Demographic targeting has been used by advertisers long before the Internet was even a thing. Demographic targeting is a compilation of information about a certain group of people that the advertiser wants to target, such as their age, income, education level, marital status and so on. Advertisers can home in on one group, such as women, to sell their products, and they can use that targeting information to learn more about that group.
Infographics are visual representations of data, ranging from survey results to demographic information. Instead of just listing the numbers on the page or in a chart, an artist creates images that reflect the data or presents it in an interesting way.
Infographics are a gold mine for blog content, and demographic targeting can help you understand what kind of content your audience wants to read. Here are a few tips for how to use both create your blog content:
Rewrite Infographics Into Narrative Form
Infographics are created for visual learners, but not everyone prefers to process information that way. You can pull the data from the infographic and write a straight blog post with the information, including bolded words and bullet points to break up huge blocks of text.
Even if you have already published the infographic on your site, you can still write the blog post. Google does not count it as duplicate content because it cannot scan the infographic for the words; it only processes it as a picture.
This is actually being done on a daily basis over at MarketingInfographics.org, where they publish a new infographic every day, along with an original 300-500 word article to help with search rankings.
Explore an Interesting Facet of the Data
Infographics usually explore a topic in depth, presenting multiple interesting points. You can write a blog post that focuses in on just one aspect of the data.
For example, this bankruptcy report shows the highest number of bankruptcy filings by county and by state. You could write a blog post about why Tennessee is leading the state in bankruptcy filings. You might find that a major industry there is drying up or that the subprime mortgage crisis hit the state hard. You could then tie what you find back to your demographic information, highlighting the information that is most relevant to your target audience.
You can write multiple blog posts from one infographic using this strategy.
When analyzing the data from an infographic, you might find that trends emerge. For example, the bankruptcy report above shows that many of the states with the most bankruptcy filings are in the south and themidwest. You could explore why that is and write a blog post or series of posts that explain what’s been happening in the economy over the last several years.
Google Trends is a great example of a way to look at different data points and demographics that people are currently searching for on any given day.
Compare and Contrast
The data from every infographic has a source. Usually, it’s a study released by some think tank, government agency or corporation. These groups typically have an agenda, and their research may not always be airtight. You may find other studies that present competing information.
Even if the infographic is being posted on another site that isn’t the original, you can usually find the infographic source at the bottom of the article.
Look for other studies on the same topic, and write a post or series of post that compare and contrast the data. Explore why there are discrepancies and what the information means for your target demographic.
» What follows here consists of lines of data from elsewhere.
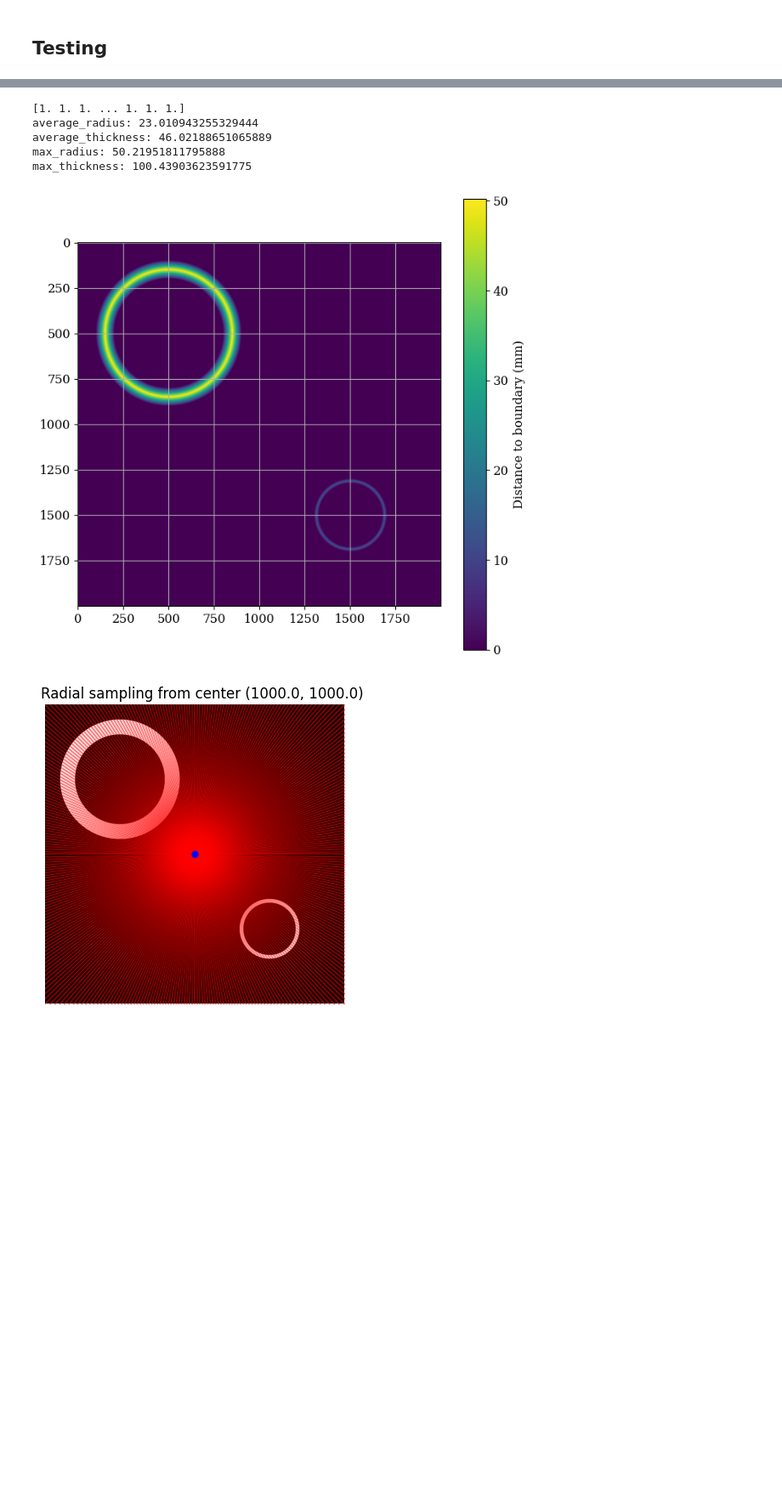
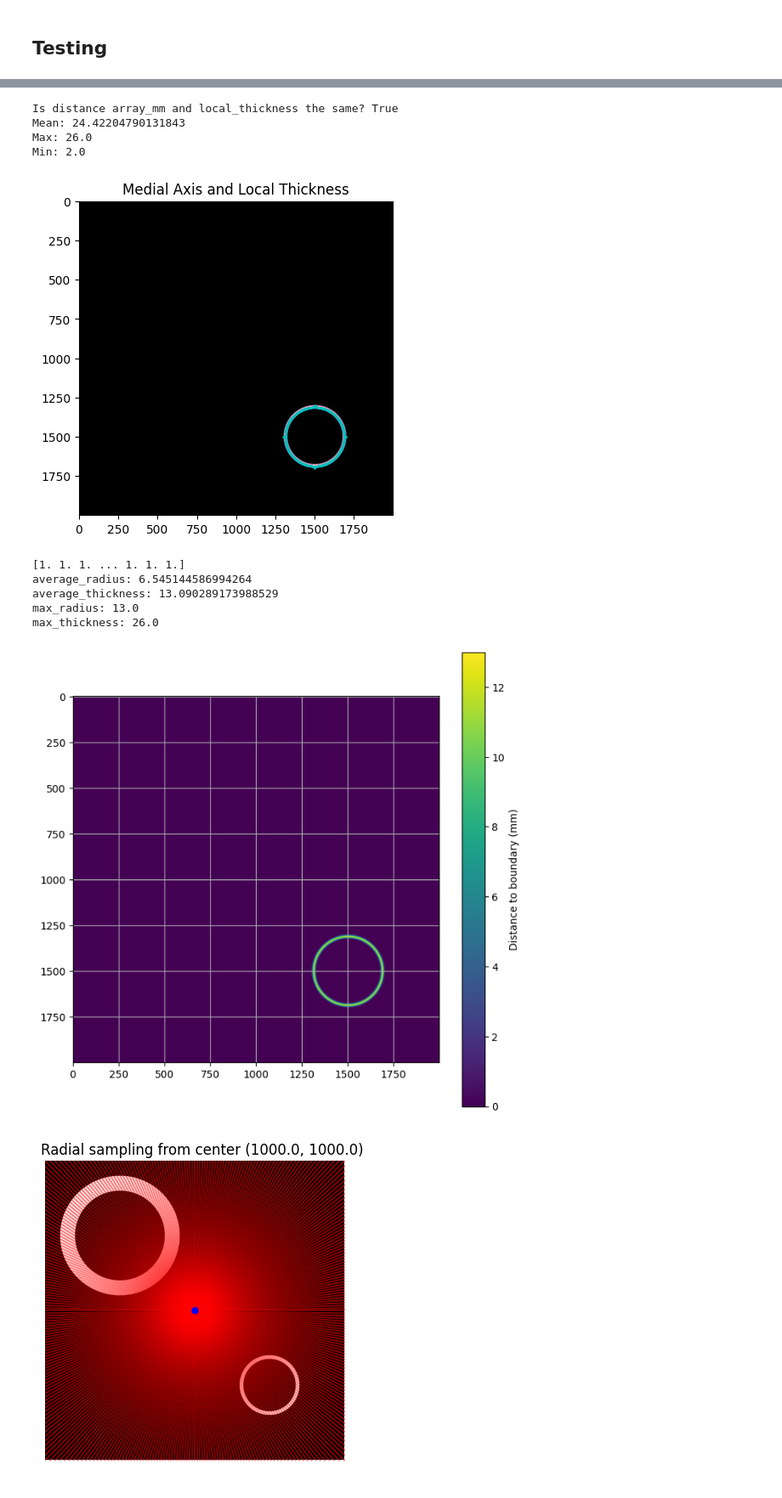
Before and after one commit to Dinuka-1999/R1, a Jupyter notebook: Image_Analysis/thickness.ipynb, the cells around one changed output, grey strips where cells are left out. Shown at 85% size. Drawn from its saved outputs; the diff is of its cells as text; code cells hidden in the pictures; blank space fills up the shorter version.

```diff
--- a/Image_Analysis/thickness.ipynb
+++ b/Image_Analysis/thickness.ipynb
@@ -249,7 +266,7 @@ inner_sphere_mask2 = (x - center2[1])**2 + (y - center2[0])**2 <= inner_radius2*
 
 hollow_sphere2 = outer_sphere_mask2 & ~inner_sphere_mask2
 numpy_array[hollow_sphere2] = 1
-numpy_array[hollow_sphere1] = 1
+# numpy_array[hollow_sphere1] = 1
 
 fig = plt.figure(figsize=(8, 8))
 plt.imshow(numpy_array, cmap='gray')
@@ -259,28 +289,55 @@ plt.imshow(numpy_array, cmap='gray')
 # %%
 ## Calculate distance transform and thickness metrics
-bm = (numpy_array == 1).astype(np.uint8)
+bm = (numpy_array == 1)
 distance_array_mm = ndimage.distance_transform_edt(bm)
+from skimage.morphology import medial_axis
+skeleton, dist_on_skeleton = medial_axis(bm, return_distance=True)
+
+local_thickness = 2 * dist_on_skeleton[skeleton]
+print("Is distance array_mm and local_thickness the same?",np.all(dist_on_skeleton==distance_array_mm))
+# summary stats
+mean_thickness = np.mean(local_thickness)
+max_thickness = np.max(local_thickness)
+min_thickness = np.min(local_thickness)
+
+print("Mean:", mean_thickness)
+print("Max:", max_thickness)
+print("Min:", min_thickness)
+
+# visualize
+plt.imshow(bm, cmap='gray')
+plt.imshow(distance_array_mm, cmap='magma', alpha=0.5)
+plt.plot(np.where(skeleton)[1], np.where(skeleton)[0], 'c.', markersize=1)
+plt.title("Medial Axis and Local Thickness")
+plt.show()
+
+
 fig = plt.figure(figsize=(8, 8))
 img=plt.imshow(distance_array_mm, cmap='viridis')
 plt.colorbar(img, label='Distance to boundary (mm)')
 plt.grid(True)
 shell_distances = distance_array_mm[bm==1]
 print(shell_distances)
 average_radius = np.mean(shell_distances)
 print('average_radius:', average_radius)
 average_thickness = average_radius * 2
 print('average_thickness:', average_thickness)
 max_radius = np.max(shell_distances)
 print('max_radius:', max_radius)
 max_thickness = max_radius * 2
 print('max_thickness:', max_thickness)
 # %% [output]
-[1. 1. 1. ... 1. 1. 1.]
-average_radius: 23.010943255329444
-average_thickness: 46.02188651065889
-max_radius: 50.21951811795888
-max_thickness: 100.43903623591775
+Is distance array_mm and local_thickness the same? True
+Mean: 24.42204790131843
+Max: 26.0
+Min: 2.0
-[figure, old version]
+[figure, new version]
+[1. 1. 1. ... 1. 1. 1.]
+average_radius: 6.545144586994264
+average_thickness: 13.090289173988529
+max_radius: 13.0
+max_thickness: 26.0
+[figure, added]
 # %%
 ## Radial thickness measurement with multiple segments along each ray. Common center for all rays.
 import numpy as np
```
Also changed, not shown: parts of 8 cells of this notebook.
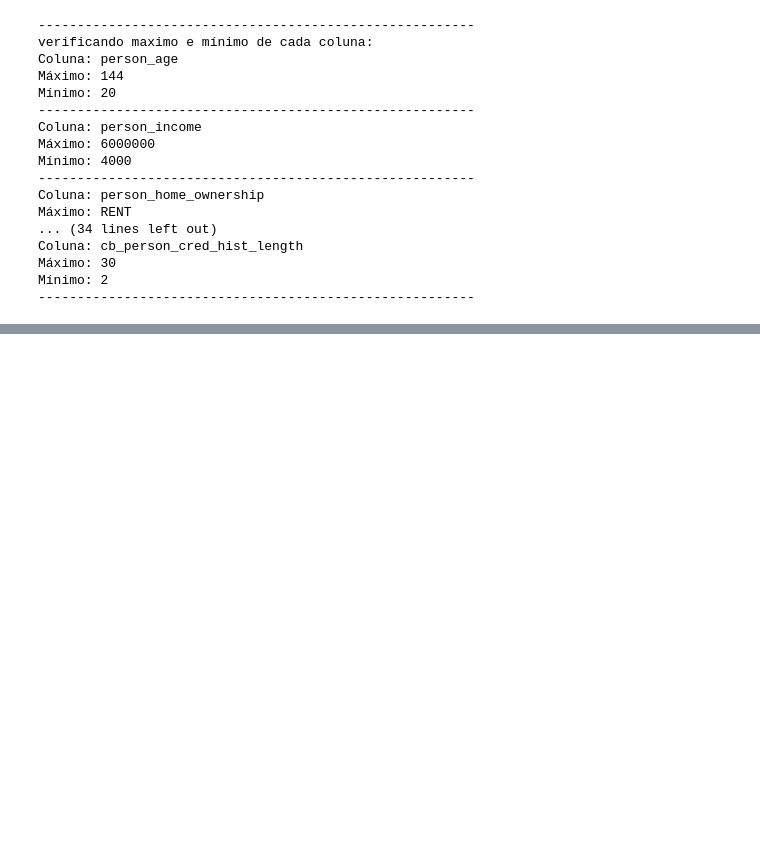
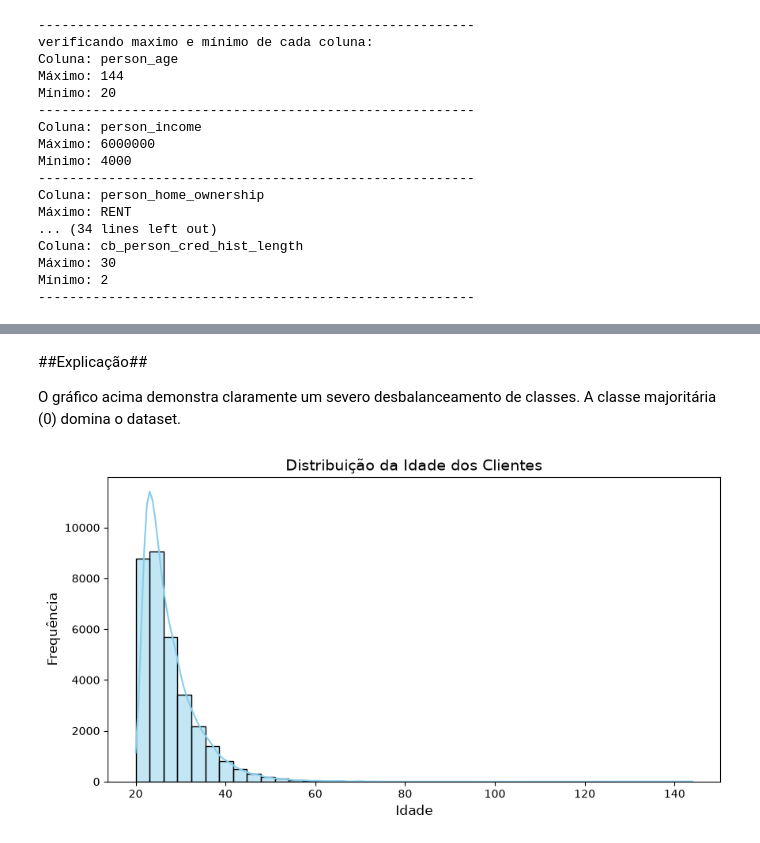
Before and after one commit to programado10/final_project_sc-tec, a Jupyter notebook: code_final_project.ipynb, the cells around one changed output, grey strips where cells are left out. Saved outputs shown, nothing was run; the diff lists cells and outputs as text; code cells hidden in the pictures; blank space fills up the shorter version.

```diff
--- a/code_final_project.ipynb
+++ b/code_final_project.ipynb
@@ -93,0 +119,20 @@ Mínimo: 2
+# %% [markdown]
+##Explicação##
+
+O gráfico acima demonstra claramente um severo desbalanceamento de classes. A classe majoritária (0) domina o dataset.
+# %%
+# Define o tamanho da figura
+plt.figure(figsize=(10, 5))
+
+# Cria o histograma com a linha de densidade (kde=True)
+sns.histplot(df['person_age'], bins=40, kde=True, color='skyblue')
+
+# Adiciona título e rótulos
+plt.title('Distribuição da Idade dos Clientes', fontsize=14)
+plt.xlabel('Idade', fontsize=12)
+plt.ylabel('Frequência', fontsize=12)
+
+# Exibe o gráfico
+plt.show()
+# %% [output]
+[figure, added]
```
Also changed, not shown: parts of 20 cells of this notebook.
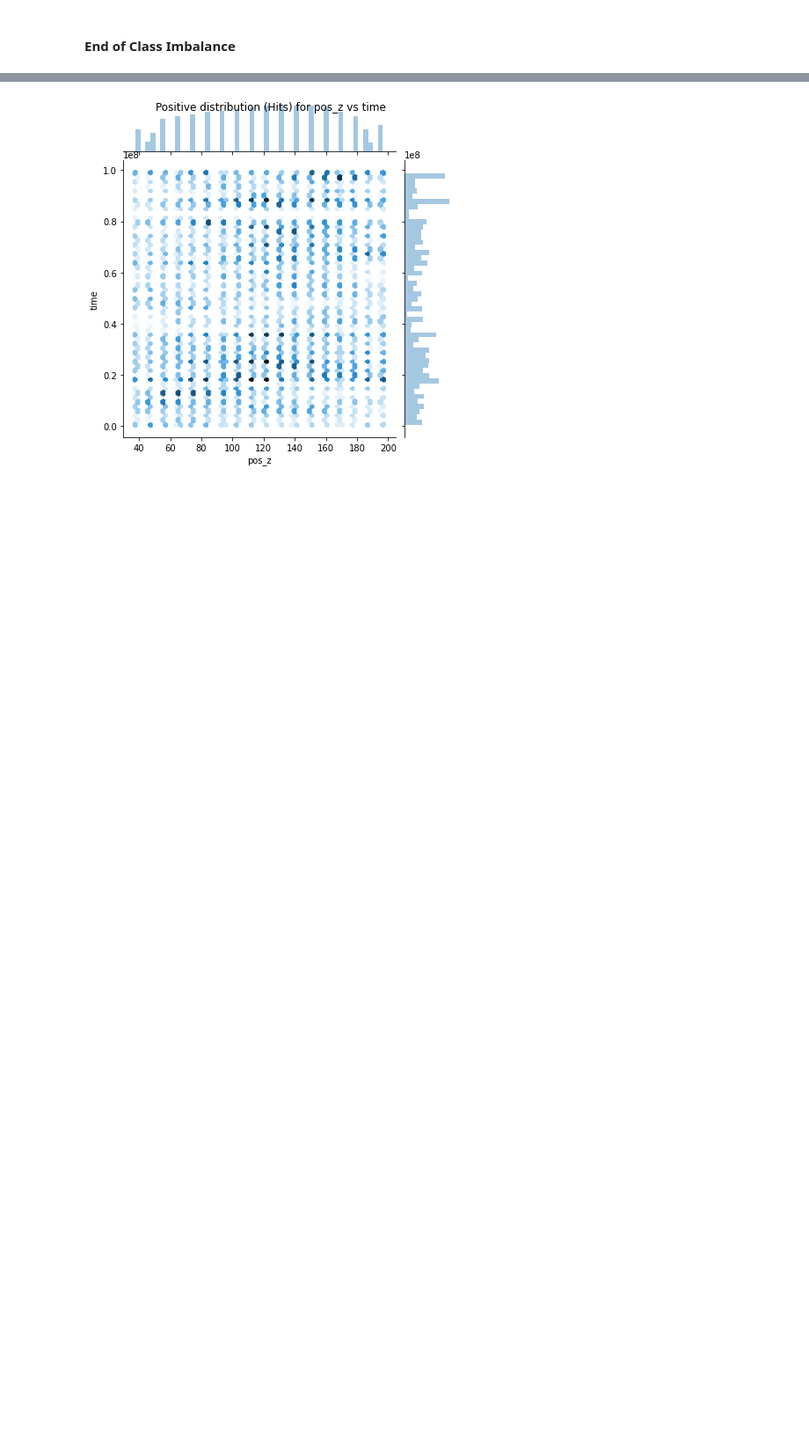
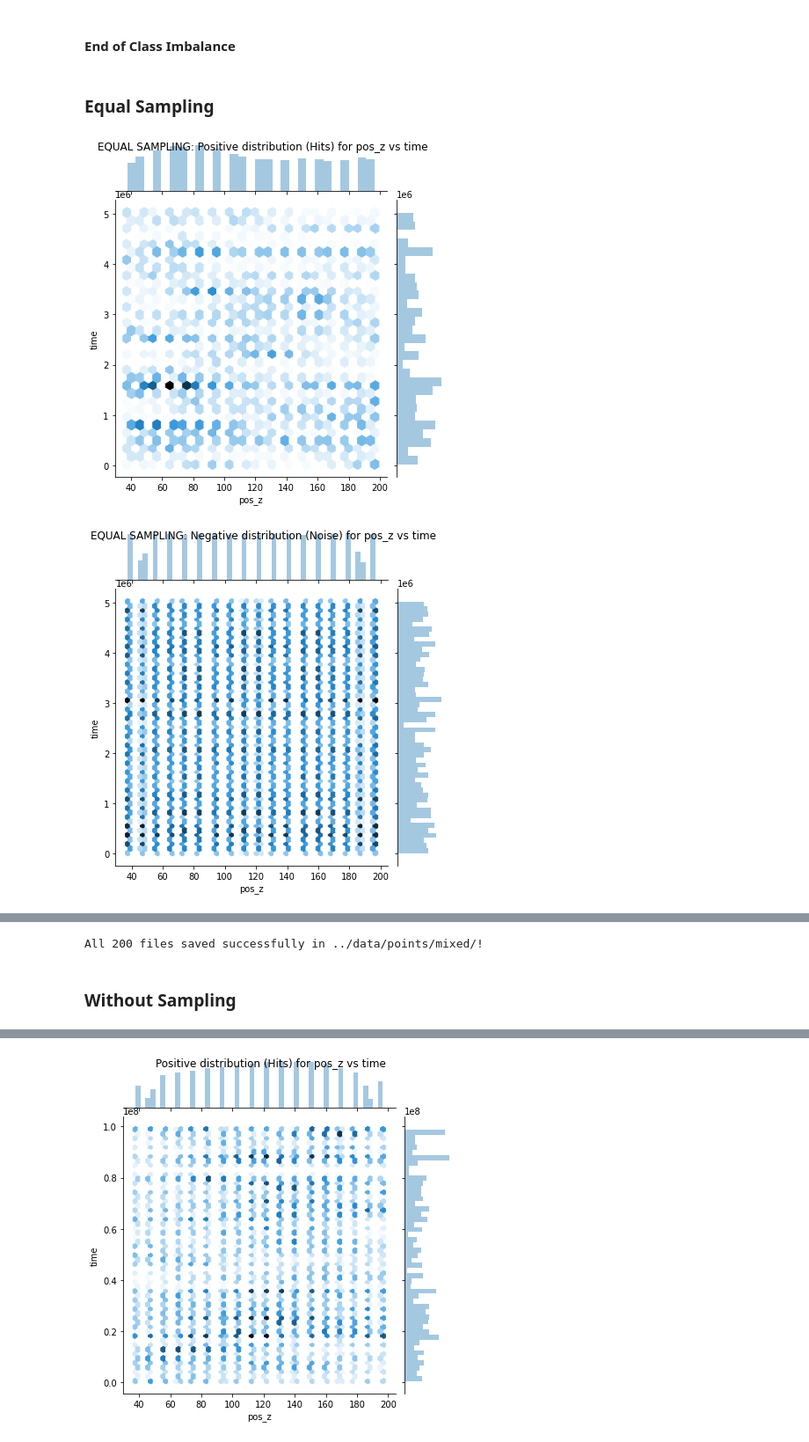
Before and after one commit to shrutirao94/km3net-neutrino-detection, a Jupyter notebook: notebooks/1.0_preparation.ipynb, the cells around one changed output, grey strips where cells are left out. Shown at 88% size. Saved outputs shown, nothing was run; the diff lists cells and outputs as text; code cells hidden in the pictures; blank space fills up the shorter version.

Commit message:
Admin Changes  +  Save Simpler DataFrame

```diff
--- a/notebooks/1.0_preparation.ipynb
+++ b/notebooks/1.0_preparation.ipynb
@@ -115,3 +117,21 @@ Now we have a list of groups that have only noise and groups that have both nois
+# %%
+def equal_sampling(df):
+    """
+    Equally sample points from each timeslice group.
+    Use 6550 - min number of points in hits group
+    """
+    points = 6550
+    return df.groupby('group').head(points).reset_index()
+
+def remove_groups(df):
+    """
+    Remove groups that have less than 6550 members per timeslice
+    group
+    """
+    points = 6550
+    g = df.groupby('group')
+
+    return g.filter(lambda x: len(x) >= points)
 # %% [markdown]
 # Timeslices with Only Noise
 
@@ -258,3 +325,33 @@ _ = plt.suptitle("Negative distribution (Noise) for pos_x vs pos_y")
 [figure]
 # %% [markdown]
 #### End of Class Imbalance
+# %% [markdown]
+### Equal Sampling
+# %%
+equal_sampled_hits = equal_sampling(data_noise_hits)
+# %%
+list_mixed_groups = equal_sampled_hits.group.unique()[:200]
+# %%
+data_subset = equal_sampled_hits.loc[equal_sampled_hits['group'].isin(list_mixed_groups)]
+
+pos_df = data_subset[data_subset.label == 1]
+neg_df = data_subset[data_subset.label == 0]
+
+sns.jointplot(pos_df['pos_z'], pos_df['time'],
+              kind='hex')
+plt.suptitle("EQUAL SAMPLING: Positive distribution (Hits) for pos_z vs time")
+
+sns.jointplot(neg_df['pos_z'], neg_df['time'],
+              kind='hex')
+_ = plt.suptitle("EQUAL SAMPLING: Negative distribution (Noise) for pos_z vs time")
+
+sns.jointplot(pos_df['pos_x'], pos_df['pos_y'],
+              kind='hex')
+plt.suptitle("EQUAL SAMPLING: Positive distribution (Hits) for pos_x vs pos_y")
+
+sns.jointplot(neg_df['pos_x'], neg_df['pos_y'],
+              kind='hex')
+_ = plt.suptitle("EQUAL SAMPLING: Negative distribution (Noise) for pos_x vs pos_y")
+# %% [output]
+[figure, added]
+[figure, added]
@@ -260,0 +360,14 @@ _ = plt.suptitle("Negative distribution (Noise) for pos_x vs pos_y")
+# %%
+data_path = "../data/points/mixed/"
+
+for idx in list_mixed_groups:
+    file_name = "group_"+str(idx)+".xyz"
+    np.savetxt(data_path + file_name,
+               equal_sampled_hits[equal_sampled_hits.group == idx][['pos_x', 'pos_y', 'pos_z']].values)
+
+print("All {0} files saved successfully in {1}!".format(len(list_mixed_groups),
+                                                        data_path))
+# %% [output]
+All 200 files saved successfully in ../data/points/mixed/!
+# %% [markdown]
+### Without Sampling
```
Also changed, not shown: parts of 9 cells of this notebook, 5 other files.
Start a Debate
Find infographics on potentially controversial subjects, like this one on breastfeeding, and use the information to start a debate. For this infographic, you could explore why breastfeeding rates have risen, whether it is beneficial, and what more could be done to promote breastfeeding. You could then invite your readers to share their thoughts. Just take a look at the social shares surrounding this post and topic.
These types of conversations can spark huge debates that will channel plenty of traffic to your site and make your readers feel more engaged.
Infographics and demographic information are a treasure trove of data that you can use to create dynamic content for your blog and grow your readership. Explore all the ways you can use them to create content.